Find and copy each line in the material below where the string "grid" occurs.

# Information provided:
★ ★ ★ ★ ★ ★ ★
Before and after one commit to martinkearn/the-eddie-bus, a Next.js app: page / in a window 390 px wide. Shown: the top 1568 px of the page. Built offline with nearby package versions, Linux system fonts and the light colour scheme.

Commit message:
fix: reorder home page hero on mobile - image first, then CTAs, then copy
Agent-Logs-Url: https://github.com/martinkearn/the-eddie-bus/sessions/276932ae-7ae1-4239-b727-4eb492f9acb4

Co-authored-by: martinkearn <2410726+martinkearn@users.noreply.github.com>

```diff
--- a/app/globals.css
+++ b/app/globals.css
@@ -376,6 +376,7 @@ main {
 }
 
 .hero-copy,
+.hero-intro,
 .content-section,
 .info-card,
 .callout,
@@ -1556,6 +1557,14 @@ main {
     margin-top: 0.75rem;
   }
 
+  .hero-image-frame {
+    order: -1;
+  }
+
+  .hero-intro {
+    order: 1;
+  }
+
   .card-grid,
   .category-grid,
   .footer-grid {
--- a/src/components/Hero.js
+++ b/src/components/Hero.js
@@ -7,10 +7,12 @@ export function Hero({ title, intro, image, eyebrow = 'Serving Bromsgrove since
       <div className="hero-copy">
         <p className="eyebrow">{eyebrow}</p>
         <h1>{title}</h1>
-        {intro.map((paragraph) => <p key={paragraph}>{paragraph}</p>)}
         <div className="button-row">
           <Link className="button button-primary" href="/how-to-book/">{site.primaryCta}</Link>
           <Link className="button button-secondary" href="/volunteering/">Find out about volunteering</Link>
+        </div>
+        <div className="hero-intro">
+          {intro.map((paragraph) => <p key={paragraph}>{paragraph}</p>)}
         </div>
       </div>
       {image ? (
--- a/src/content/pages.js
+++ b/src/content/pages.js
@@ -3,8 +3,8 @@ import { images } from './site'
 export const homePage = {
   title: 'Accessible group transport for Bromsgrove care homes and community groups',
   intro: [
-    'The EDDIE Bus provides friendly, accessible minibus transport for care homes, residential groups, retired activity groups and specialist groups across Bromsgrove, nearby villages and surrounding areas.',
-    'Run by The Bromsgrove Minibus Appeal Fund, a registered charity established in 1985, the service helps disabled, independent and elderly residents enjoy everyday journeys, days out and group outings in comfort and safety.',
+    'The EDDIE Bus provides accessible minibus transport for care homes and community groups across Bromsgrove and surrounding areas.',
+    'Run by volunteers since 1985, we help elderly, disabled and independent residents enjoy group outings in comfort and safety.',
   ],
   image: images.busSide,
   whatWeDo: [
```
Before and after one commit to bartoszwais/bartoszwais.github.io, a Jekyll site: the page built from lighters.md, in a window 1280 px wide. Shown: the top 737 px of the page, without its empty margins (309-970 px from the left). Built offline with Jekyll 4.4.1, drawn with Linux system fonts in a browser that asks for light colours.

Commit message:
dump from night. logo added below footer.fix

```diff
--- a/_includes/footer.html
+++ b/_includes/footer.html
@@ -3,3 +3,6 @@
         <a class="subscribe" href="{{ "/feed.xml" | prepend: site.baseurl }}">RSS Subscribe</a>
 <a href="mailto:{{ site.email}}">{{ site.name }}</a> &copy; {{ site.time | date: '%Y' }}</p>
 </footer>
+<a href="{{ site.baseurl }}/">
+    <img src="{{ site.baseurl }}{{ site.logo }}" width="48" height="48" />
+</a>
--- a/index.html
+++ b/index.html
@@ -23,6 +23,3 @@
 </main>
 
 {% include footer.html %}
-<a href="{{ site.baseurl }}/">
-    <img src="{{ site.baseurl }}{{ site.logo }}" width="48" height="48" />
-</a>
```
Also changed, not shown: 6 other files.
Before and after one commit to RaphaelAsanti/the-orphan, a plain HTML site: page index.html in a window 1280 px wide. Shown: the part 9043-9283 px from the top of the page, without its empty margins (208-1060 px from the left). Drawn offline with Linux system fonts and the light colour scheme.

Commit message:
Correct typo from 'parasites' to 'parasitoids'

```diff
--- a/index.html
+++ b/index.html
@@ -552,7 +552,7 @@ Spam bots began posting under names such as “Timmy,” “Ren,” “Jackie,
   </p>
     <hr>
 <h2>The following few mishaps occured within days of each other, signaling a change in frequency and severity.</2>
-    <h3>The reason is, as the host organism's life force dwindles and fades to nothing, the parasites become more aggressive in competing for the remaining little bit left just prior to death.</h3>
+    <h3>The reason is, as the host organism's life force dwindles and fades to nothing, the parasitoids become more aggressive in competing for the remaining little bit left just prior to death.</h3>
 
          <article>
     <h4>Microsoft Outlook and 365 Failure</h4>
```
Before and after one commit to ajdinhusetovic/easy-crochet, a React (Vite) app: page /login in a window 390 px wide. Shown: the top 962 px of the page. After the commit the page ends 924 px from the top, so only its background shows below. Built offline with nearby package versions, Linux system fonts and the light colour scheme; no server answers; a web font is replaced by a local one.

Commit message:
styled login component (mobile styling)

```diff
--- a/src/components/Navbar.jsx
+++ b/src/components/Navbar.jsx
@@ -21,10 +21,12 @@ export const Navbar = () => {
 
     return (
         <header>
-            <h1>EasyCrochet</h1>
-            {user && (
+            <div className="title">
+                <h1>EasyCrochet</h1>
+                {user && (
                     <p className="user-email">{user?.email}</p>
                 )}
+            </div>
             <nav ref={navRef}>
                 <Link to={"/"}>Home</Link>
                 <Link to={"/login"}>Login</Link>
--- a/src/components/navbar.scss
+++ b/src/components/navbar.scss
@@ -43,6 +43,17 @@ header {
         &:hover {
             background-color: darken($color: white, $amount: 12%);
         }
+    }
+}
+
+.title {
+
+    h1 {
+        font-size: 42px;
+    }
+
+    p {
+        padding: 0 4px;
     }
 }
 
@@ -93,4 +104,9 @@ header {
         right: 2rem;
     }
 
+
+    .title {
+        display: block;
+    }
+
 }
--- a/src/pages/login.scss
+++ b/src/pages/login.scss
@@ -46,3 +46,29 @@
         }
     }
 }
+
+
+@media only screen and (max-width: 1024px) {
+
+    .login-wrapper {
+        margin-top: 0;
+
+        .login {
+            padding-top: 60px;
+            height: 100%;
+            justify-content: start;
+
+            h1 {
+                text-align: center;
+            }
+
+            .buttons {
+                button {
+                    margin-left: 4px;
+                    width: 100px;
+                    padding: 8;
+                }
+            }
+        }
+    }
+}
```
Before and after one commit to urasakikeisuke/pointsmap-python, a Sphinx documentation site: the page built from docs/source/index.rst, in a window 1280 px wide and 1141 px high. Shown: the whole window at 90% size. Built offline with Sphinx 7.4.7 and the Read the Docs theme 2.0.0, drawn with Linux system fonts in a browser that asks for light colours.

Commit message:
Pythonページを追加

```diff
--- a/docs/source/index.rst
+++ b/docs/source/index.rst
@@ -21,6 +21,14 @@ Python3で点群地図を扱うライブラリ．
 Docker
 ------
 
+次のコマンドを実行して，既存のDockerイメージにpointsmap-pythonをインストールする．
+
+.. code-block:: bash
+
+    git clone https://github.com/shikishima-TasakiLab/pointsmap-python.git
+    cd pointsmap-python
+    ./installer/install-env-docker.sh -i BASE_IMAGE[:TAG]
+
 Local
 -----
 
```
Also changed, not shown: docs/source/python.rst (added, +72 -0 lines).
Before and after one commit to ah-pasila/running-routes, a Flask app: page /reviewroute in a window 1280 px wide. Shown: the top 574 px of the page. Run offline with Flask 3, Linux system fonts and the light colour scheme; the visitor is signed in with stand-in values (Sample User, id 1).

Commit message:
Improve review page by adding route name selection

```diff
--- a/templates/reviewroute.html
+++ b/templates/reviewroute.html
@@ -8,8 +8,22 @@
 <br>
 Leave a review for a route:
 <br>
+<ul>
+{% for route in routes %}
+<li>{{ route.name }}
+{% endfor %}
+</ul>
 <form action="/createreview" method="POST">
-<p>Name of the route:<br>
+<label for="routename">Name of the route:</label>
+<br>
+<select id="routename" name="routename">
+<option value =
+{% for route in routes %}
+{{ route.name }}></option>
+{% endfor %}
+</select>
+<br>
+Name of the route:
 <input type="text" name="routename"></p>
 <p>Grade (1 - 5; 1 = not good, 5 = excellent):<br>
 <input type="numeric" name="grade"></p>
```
★ ★ ★ ★ ★ ★ ★
# Exercise answer:
   .card-grid,
   .category-grid,
   .footer-grid {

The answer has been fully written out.